**Data excerpts:**
■ ■ ■

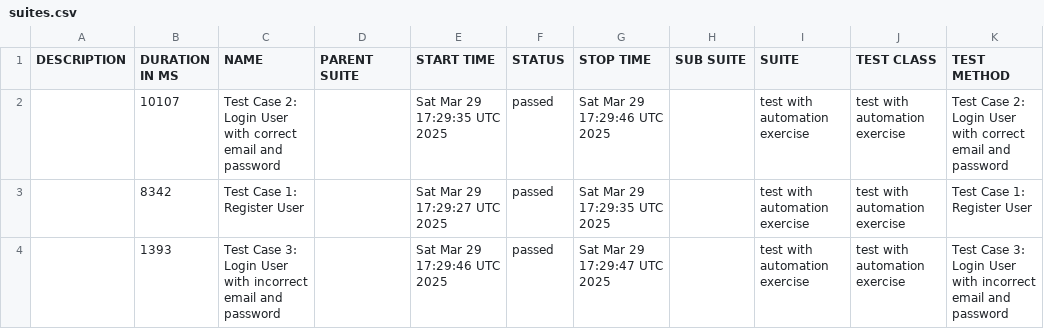
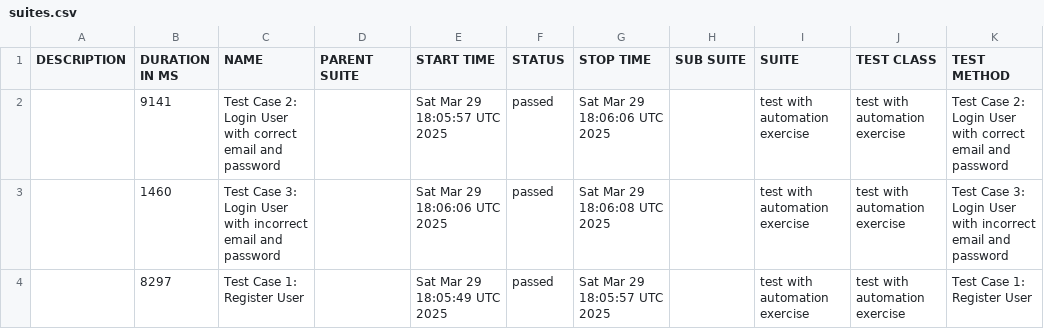
Before and after one commit to byCrismaria/automation-cypress, a CSV file: data/suites.csv, drawn as a sheet.

```diff
--- a/data/suites.csv
+++ b/data/suites.csv
@@ -1,4 +1,4 @@
 "DESCRIPTION","DURATION IN MS","NAME","PARENT SUITE","START TIME","STATUS","STOP TIME","SUB SUITE","SUITE","TEST CLASS","TEST METHOD"
-"","10107","Test Case 2: Login User with correct email and password","","Sat Mar 29 17:29:35 UTC 2025","passed","Sat Mar 29 17:29:46 UTC 2025","","test with automation exercise ","test with automation exercise ","Test Case 2: Login User with correct email and password"
-"","8342","Test Case 1: Register User","","Sat Mar 29 17:29:27 UTC 2025","passed","Sat Mar 29 17:29:35 UTC 2025","","test with automation exercise ","test with automation exercise ","Test Case 1: Register User"
-"","1393","Test Case 3: Login User with incorrect email and password","","Sat Mar 29 17:29:46 UTC 2025","passed","Sat Mar 29 17:29:47 UTC 2025","","test with automation exercise ","test with automation exercise ","Test Case 3: Login User with incorrect email and password"
+"","9141","Test Case 2: Login User with correct email and password","","Sat Mar 29 18:05:57 UTC 2025","passed","Sat Mar 29 18:06:06 UTC 2025","","test with automation exercise ","test with automation exercise ","Test Case 2: Login User with correct email and password"
+"","1460","Test Case 3: Login User with incorrect email and password","","Sat Mar 29 18:06:06 UTC 2025","passed","Sat Mar 29 18:06:08 UTC 2025","","test with automation exercise ","test with automation exercise ","Test Case 3: Login User with incorrect email and password"
+"","8297","Test Case 1: Register User","","Sat Mar 29 18:05:49 UTC 2025","passed","Sat Mar 29 18:05:57 UTC 2025","","test with automation exercise ","test with automation exercise ","Test Case 1: Register User"
```
Also changed, not shown: 23 other files.
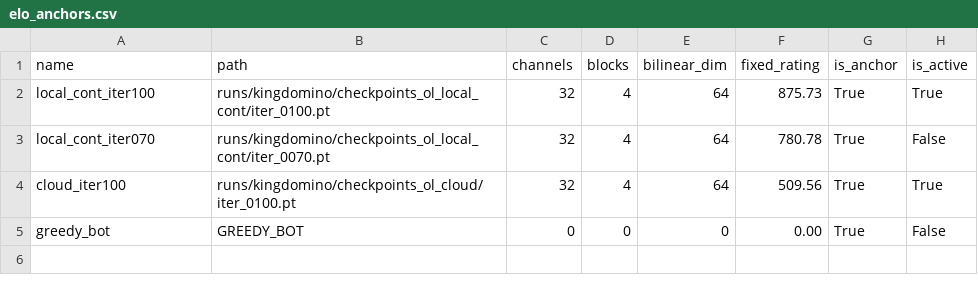
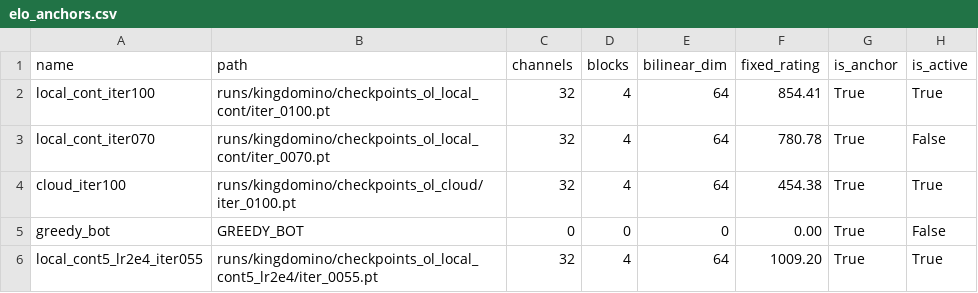
Before and after one commit to joelbruns9/boardgame-ai, a CSV file: games/kingdomino/elo_anchors.csv, drawn as a sheet.

Commit message:
Run local_cont6: policy_loss 1.838, model approaching 32x4 saturation, Elo ~1029

```diff
--- a/games/kingdomino/elo_anchors.csv
+++ b/games/kingdomino/elo_anchors.csv
@@ -1,5 +1,6 @@
 name,path,channels,blocks,bilinear_dim,fixed_rating,is_anchor,is_active
-local_cont_iter100,runs/kingdomino/checkpoints_ol_local_cont/iter_0100.pt,32,4,64,875.73,True,True
+local_cont_iter100,runs/kingdomino/checkpoints_ol_local_cont/iter_0100.pt,32,4,64,854.41,True,True
 local_cont_iter070,runs/kingdomino/checkpoints_ol_local_cont/iter_0070.pt,32,4,64,780.78,True,False
-cloud_iter100,runs/kingdomino/checkpoints_ol_cloud/iter_0100.pt,32,4,64,509.56,True,True
+cloud_iter100,runs/kingdomino/checkpoints_ol_cloud/iter_0100.pt,32,4,64,454.38,True,True
 greedy_bot,GREEDY_BOT,0,0,0,0.00,True,False
+local_cont5_lr2e4_iter055,runs/kingdomino/checkpoints_ol_local_cont5_lr2e4/iter_0055.pt,32,4,64,1009.20,True,True
```
Also changed, not shown: 2 other files.
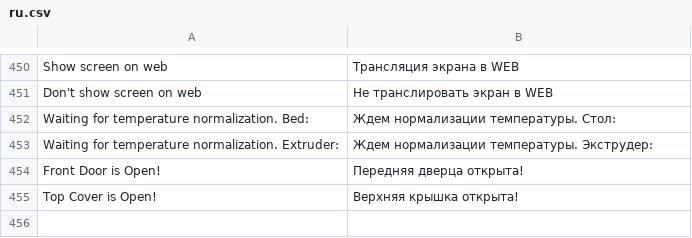
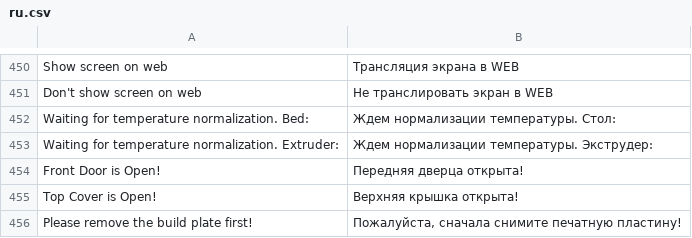
Before and after one commit to ghzserg/base, a CSV file: csv/ru.csv, drawn as a sheet; only a part is shown, gaps mark what is left out; the diff names each change by its address in the sheet, - before the commit and + after, or states it on an @@ line.

```diff
--- a/csv/ru.csv
+++ b/csv/ru.csv
+row 456: Please remove the build plate first! | Пожалуйста, сначала снимите печатную пластину!
```
Also changed, not shown: csv/es.csv, csv/fr.csv, 10 other files.
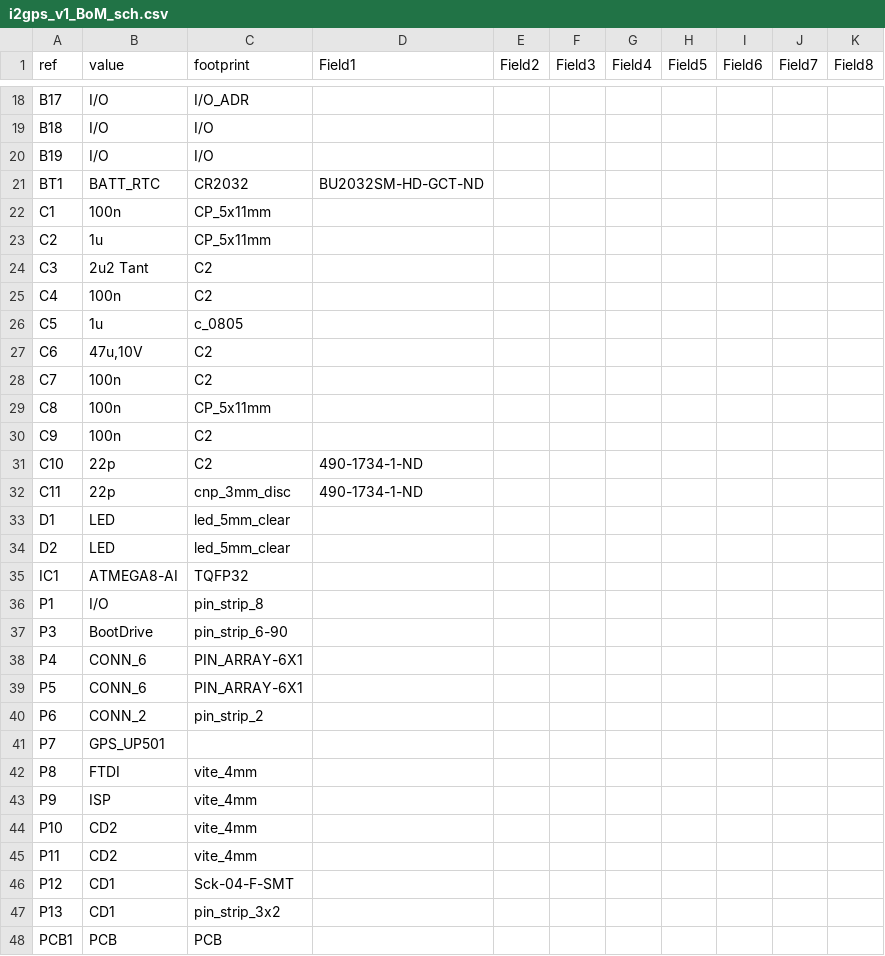
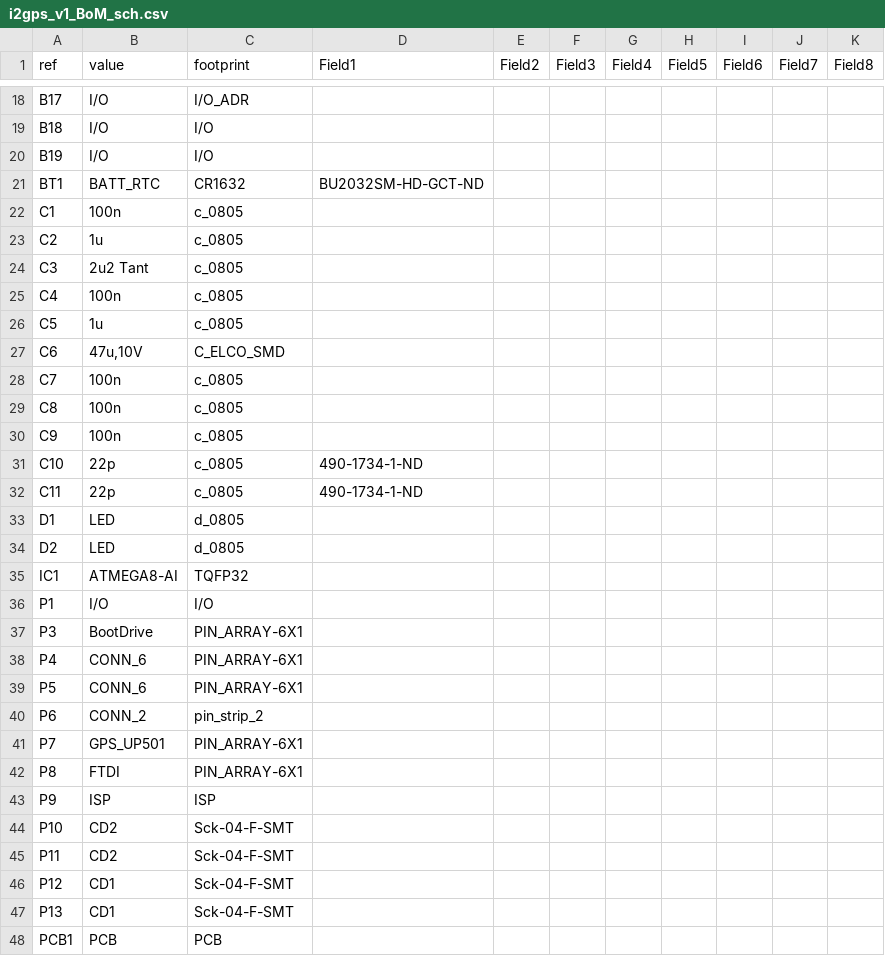
Before and after one commit to reuse38/clockthree, a CSV file: KiCad/i2gps_v1/i2gps_v1_BoM_sch.csv, drawn as a sheet; only a part is shown, gaps mark what is left out; the diff covers the shown part only.

```diff
--- a/KiCad/i2gps_v1/i2gps_v1_BoM_sch.csv
+++ b/KiCad/i2gps_v1/i2gps_v1_BoM_sch.csv
@@ -20,19 +20,19 @@ B18	I/O	I/O
 B19	I/O	I/O
-BT1	BATT_RTC	CR2032	BU2032SM-HD-GCT-ND
-C1	100n	CP_5x11mm
-C2	1u	CP_5x11mm
-C3	2u2 Tant	C2
-C4	100n	C2
+BT1	BATT_RTC	CR1632	BU2032SM-HD-GCT-ND
+C1	100n	c_0805
+C2	1u	c_0805
+C3	2u2 Tant	c_0805
+C4	100n	c_0805
 C5	1u	c_0805
-C6	47u,10V	C2
-C7	100n	C2
-C8	100n	CP_5x11mm
-C9	100n	C2
-C10	22p	C2	490-1734-1-ND
-C11	22p	cnp_3mm_disc	490-1734-1-ND
-D1	LED	led_5mm_clear
-D2	LED	led_5mm_clear
+C6	47u,10V	C_ELCO_SMD
+C7	100n	c_0805
+C8	100n	c_0805
+C9	100n	c_0805
+C10	22p	c_0805	490-1734-1-ND
+C11	22p	c_0805	490-1734-1-ND
+D1	LED	d_0805
+D2	LED	d_0805
 IC1	ATMEGA8-AI	TQFP32
-P1	I/O	pin_strip_8
-P3	BootDrive	pin_strip_6-90
+P1	I/O	I/O
+P3	BootDrive	PIN_ARRAY-6X1
 P4	CONN_6	PIN_ARRAY-6X1
@@ -40,9 +40,9 @@ P5	CONN_6	PIN_ARRAY-6X1
 P6	CONN_2	pin_strip_2
-P7	GPS_UP501	
-P8	FTDI	vite_4mm
-P9	ISP	vite_4mm
-P10	CD2	vite_4mm
-P11	CD2	vite_4mm
+P7	GPS_UP501	PIN_ARRAY-6X1
+P8	FTDI	PIN_ARRAY-6X1
+P9	ISP	ISP
+P10	CD2	Sck-04-F-SMT
+P11	CD2	Sck-04-F-SMT
 P12	CD1	Sck-04-F-SMT
-P13	CD1	pin_strip_3x2
+P13	CD1	Sck-04-F-SMT
 PCB1	PCB	PCB
```
Also changed, not shown: 15 edited cells elsewhere in this file, 31 other files.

■ ■ ■

**Work task:** Scan the material for lines with the word "True". Reply with how many there are, number only.

**Written solution:** 7